First you must get a hold of an iron and an ironing board. An ironing board is optimal but if you cannot find one use any hard flat platform with a towel placed over it i.e. your kitchen table with your dry shower towel placed over it.
I would recommend purchasing or using a better quality iron as there is a smaller chance of ruining your shirt. It is also good to clean your iron before ironing your shirt, as any dirt on your iron can leave stains on your shirt.Make sure your iron is set to the right temperature for the material you are about to iron. You can check the material from which your shirt is made on the tag inside.
Start your ironing from the shoulders.
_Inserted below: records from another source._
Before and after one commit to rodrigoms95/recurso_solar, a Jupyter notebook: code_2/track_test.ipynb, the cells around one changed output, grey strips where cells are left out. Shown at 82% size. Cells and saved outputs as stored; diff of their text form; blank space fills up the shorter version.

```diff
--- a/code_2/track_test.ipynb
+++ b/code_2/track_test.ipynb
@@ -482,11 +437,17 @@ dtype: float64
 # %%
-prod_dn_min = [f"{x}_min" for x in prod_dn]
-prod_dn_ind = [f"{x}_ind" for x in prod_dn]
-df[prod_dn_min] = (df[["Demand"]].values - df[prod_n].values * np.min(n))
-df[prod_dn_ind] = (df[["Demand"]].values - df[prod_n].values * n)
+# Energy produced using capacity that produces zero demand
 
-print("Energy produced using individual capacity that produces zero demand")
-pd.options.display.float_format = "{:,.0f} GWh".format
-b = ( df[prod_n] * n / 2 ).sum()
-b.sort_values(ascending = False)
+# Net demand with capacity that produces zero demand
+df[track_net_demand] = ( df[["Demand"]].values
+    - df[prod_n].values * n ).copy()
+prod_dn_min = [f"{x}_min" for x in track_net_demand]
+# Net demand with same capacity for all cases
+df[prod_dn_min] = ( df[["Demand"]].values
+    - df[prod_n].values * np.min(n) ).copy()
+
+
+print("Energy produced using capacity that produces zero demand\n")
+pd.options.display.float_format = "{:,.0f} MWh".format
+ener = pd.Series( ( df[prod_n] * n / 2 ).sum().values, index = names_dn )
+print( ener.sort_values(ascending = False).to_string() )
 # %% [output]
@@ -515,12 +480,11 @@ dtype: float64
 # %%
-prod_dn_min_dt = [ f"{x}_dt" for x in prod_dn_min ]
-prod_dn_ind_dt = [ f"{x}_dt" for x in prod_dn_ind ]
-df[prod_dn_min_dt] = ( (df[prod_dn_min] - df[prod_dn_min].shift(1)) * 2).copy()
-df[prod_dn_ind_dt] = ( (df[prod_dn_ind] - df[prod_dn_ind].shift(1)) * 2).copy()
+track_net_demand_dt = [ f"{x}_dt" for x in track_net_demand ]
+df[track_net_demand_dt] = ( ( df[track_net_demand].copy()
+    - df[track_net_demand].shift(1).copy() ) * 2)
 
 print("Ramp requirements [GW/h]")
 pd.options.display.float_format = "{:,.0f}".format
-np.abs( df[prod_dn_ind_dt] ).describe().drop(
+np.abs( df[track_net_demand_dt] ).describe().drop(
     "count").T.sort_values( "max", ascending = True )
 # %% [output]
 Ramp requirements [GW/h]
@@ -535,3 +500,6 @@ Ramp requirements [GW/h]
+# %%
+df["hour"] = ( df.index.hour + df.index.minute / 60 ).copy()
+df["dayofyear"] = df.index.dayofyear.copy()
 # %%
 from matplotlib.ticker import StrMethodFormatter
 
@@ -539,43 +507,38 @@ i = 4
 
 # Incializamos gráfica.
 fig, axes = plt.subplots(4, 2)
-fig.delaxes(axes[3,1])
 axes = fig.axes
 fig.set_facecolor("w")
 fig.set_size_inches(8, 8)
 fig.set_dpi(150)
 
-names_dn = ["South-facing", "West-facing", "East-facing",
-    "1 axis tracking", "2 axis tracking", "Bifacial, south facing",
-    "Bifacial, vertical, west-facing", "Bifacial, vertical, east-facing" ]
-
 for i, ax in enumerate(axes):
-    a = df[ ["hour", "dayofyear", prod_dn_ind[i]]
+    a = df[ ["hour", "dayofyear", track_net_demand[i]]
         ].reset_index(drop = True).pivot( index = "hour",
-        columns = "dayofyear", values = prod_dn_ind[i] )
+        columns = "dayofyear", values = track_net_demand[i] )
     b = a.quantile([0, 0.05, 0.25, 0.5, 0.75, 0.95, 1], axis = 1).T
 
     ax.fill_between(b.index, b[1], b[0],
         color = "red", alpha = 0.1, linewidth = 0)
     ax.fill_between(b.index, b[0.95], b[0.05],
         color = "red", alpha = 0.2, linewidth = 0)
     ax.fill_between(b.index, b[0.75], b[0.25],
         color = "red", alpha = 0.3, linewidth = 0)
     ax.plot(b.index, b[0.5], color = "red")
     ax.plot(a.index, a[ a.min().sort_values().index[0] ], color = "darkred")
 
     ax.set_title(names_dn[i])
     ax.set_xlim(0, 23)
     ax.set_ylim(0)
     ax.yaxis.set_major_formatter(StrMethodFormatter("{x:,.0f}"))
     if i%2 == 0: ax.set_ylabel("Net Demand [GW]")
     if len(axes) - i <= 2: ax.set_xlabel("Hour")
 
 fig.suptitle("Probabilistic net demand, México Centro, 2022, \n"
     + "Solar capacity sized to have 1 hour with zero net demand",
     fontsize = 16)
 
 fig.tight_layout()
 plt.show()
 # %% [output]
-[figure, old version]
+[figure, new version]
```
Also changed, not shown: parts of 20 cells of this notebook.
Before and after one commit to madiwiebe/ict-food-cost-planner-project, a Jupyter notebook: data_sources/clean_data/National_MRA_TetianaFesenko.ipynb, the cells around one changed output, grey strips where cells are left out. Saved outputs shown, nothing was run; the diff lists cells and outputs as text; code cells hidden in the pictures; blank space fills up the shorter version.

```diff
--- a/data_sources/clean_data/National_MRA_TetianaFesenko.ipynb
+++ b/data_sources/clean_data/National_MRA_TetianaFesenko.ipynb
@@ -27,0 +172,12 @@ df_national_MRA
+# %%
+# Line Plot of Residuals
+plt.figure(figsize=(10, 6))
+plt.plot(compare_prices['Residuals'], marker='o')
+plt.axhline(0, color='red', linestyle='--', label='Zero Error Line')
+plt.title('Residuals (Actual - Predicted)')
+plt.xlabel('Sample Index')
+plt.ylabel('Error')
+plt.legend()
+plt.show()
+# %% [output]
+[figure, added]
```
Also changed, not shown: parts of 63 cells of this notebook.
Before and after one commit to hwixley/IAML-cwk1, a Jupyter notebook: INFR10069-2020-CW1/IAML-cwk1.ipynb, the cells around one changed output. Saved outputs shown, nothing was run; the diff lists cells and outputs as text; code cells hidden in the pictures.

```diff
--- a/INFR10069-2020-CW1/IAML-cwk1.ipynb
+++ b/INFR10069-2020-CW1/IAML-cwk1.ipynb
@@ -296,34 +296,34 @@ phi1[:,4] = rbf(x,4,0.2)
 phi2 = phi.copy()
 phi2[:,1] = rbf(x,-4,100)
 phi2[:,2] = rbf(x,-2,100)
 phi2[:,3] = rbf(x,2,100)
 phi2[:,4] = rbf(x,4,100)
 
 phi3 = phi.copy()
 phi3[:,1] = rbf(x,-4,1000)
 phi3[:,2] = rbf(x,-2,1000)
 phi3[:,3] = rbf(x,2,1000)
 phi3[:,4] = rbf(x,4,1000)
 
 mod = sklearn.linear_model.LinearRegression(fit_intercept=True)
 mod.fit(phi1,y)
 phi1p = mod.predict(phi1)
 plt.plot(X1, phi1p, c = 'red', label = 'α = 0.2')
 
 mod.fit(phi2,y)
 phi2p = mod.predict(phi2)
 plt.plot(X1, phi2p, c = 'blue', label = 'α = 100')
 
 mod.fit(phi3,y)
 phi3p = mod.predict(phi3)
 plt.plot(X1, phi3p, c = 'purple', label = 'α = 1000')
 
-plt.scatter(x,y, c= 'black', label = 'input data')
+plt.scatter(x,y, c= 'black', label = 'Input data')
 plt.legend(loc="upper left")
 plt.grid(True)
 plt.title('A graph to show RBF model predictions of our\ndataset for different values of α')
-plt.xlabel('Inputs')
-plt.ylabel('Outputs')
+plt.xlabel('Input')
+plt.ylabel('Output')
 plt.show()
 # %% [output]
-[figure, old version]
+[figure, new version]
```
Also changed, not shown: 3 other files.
Place one shoulder on the point of the ironing board and run your iron over it until it is flat. Repeat this with the other shoulder.
The next areas to cover are your sleeves. The key is to set up your shirt perfectly flat from the top of the sleeve to the bottom before even picking up your iron. Once your sleeve is perfectly flat and there are no overlapping pieces of material or folds, run your iron over it once smoothly. At this stage you can decide whether you want a strong crease on the top of your sleeve, and this is entirely up to you.
Iron over the cuffs making sure not to make a crease on these and not to iron over the buttons. Repeat this on the other side of the same sleeve. Then move on to the other sleeve.
Next you will iron the left side of the front of your shirt, the side without buttons. Once again place the entire portion of the shirt flat on the ironing board and iron over it only once. Now do the same for the back of the shirt, which will need to be done in two stages due to its size.
Finally iron the front right side of your shirt, taking care to iron between the buttons not over them.
Then flip your collar out and iron from the inside to make it flat. Note that with each portion you iron, give 10-30 seconds for the area to cool down, as the shirt will keep the shape in which it cools. i.e. If you are too hasty in moving from one sleeve to the other, the sleeve you allow to drop on the floor while ironing the next portion of the shirt will cool in a folded shape, and will keep these creases and folds.
Taking out creases
Strong creases can be taken out by pouring a little water directly over them and ironing immediately after. You can pour water from a glass but be careful that the water is pure and clean, as well as the iron; otherwise you run the risk of leaving stains on your shirt.
A simple way to avoid this is to use an iron with a in-built spray function. Pressing a button on top of the iron sprays the already heated water directly onto your shirt. Spray in a straight line and cover the whole crease, running your iron over it immediately after.
To take out smaller creases, run your iron over them several times. If you have a good quality iron, use the steam function. This function allows the cloud of hot steam to exit the iron from underneath, effectively soaking the shirt underneath with hot steam and flattening it with the flat bottom of the iron.
The last and final stage of the ironing your shirt is to check for any easily identifiable mistakes you made or portions of the shirt you overlooked. Once these are fixed place your shirt on a coat hanger and allow it to cool.
The best way to save time, money and energy is to have a clean, quality iron. Ironing your shirts immediately after the cycle on your washing machine has finished is also recommended. This way your shirts will still be damp and you can quickly iron them without worries of leaving creases or stains.